Exercise:
Lines containing the word "POST" are to be copied from the data below.

----- Given records

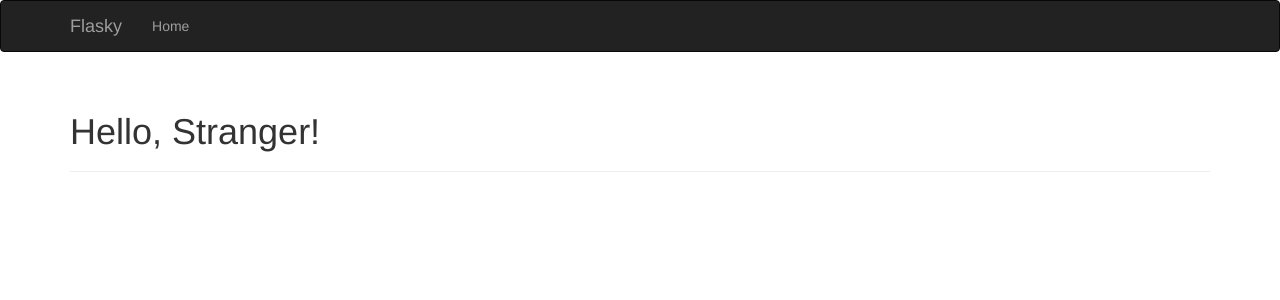
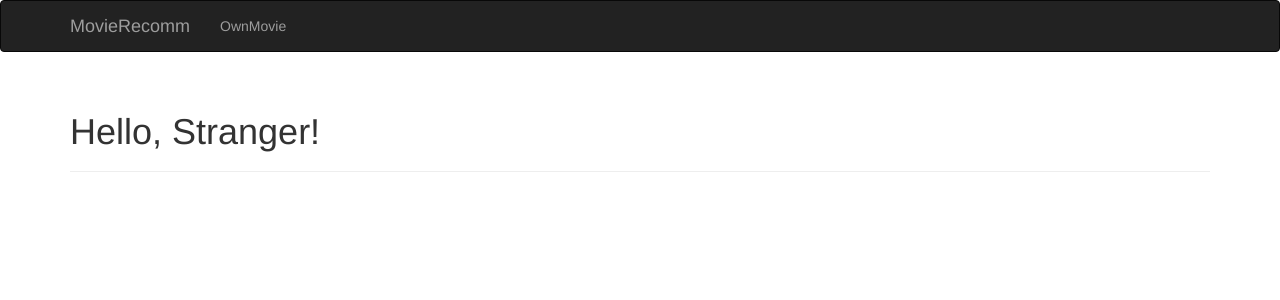
Before and after one commit to congyingTech/MovieRecomm, a Python web app: template app/templates/index.html in a window 1280 px wide. Shown: the top 300 px of the page. Run offline with Jinja, Linux system fonts and the light colour scheme; the template is opened without the code that fills it, so the values that code supplies are empty; some libraries are stand-ins or nearby versions.

```diff
--- a/app/auth/views.py
+++ b/app/auth/views.py
@@ -35,7 +35,7 @@ def secret():
 
 
 #注册之后跳转到登录页面，跳转这种只在views层进行逻辑的操作
-@auth.route('/register',methods=['POST', 'GET'])
+@auth.route('/register', methods=['GET','POST'])
 def register():
     form = RegistrationForm()
     if form.validate_on_submit():
--- a/app/templates/base.html
+++ b/app/templates/base.html
@@ -19,13 +19,13 @@
                 <span class="icon-bar"></span>
                 <span class="icon-bar"></span>
             </button>
-            <a class="navbar-brand" href="{{ url_for('main.index') }}">Flasky</a>
+            <a class="navbar-brand" href="{{ url_for('main.index') }}">MovieRecomm</a>
         </div>
         <div class="navbar-collapse collapse">
             <ul class="nav navbar-nav">
-                <li><a href="{{ url_for('main.index') }}">Home</a></li>
+                <li><a href="{{ url_for('main.index') }}">OwnMovie</a></li>
                 {% if current_user.is_authenticated %}
-                <li><a href="{{ url_for('main.user', username=current_user.username) }}">Profile</a></li>
+                <li><a href="{{ url_for('main.index', username=current_user.username) }}">Profile</a></li>
                 {% endif %}
             </ul>
 {#            <ul class="nav navbar-nav navbar-right">#}
```
Also changed, not shown: app/auth/forms.py (+4 -3 lines), data-dev.sqlite, data-test.sqlite (deleted).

----------

Answer for this exercise:
-@auth.route('/register',methods=['POST', 'GET'])
+@auth.route('/register', methods=['GET','POST'])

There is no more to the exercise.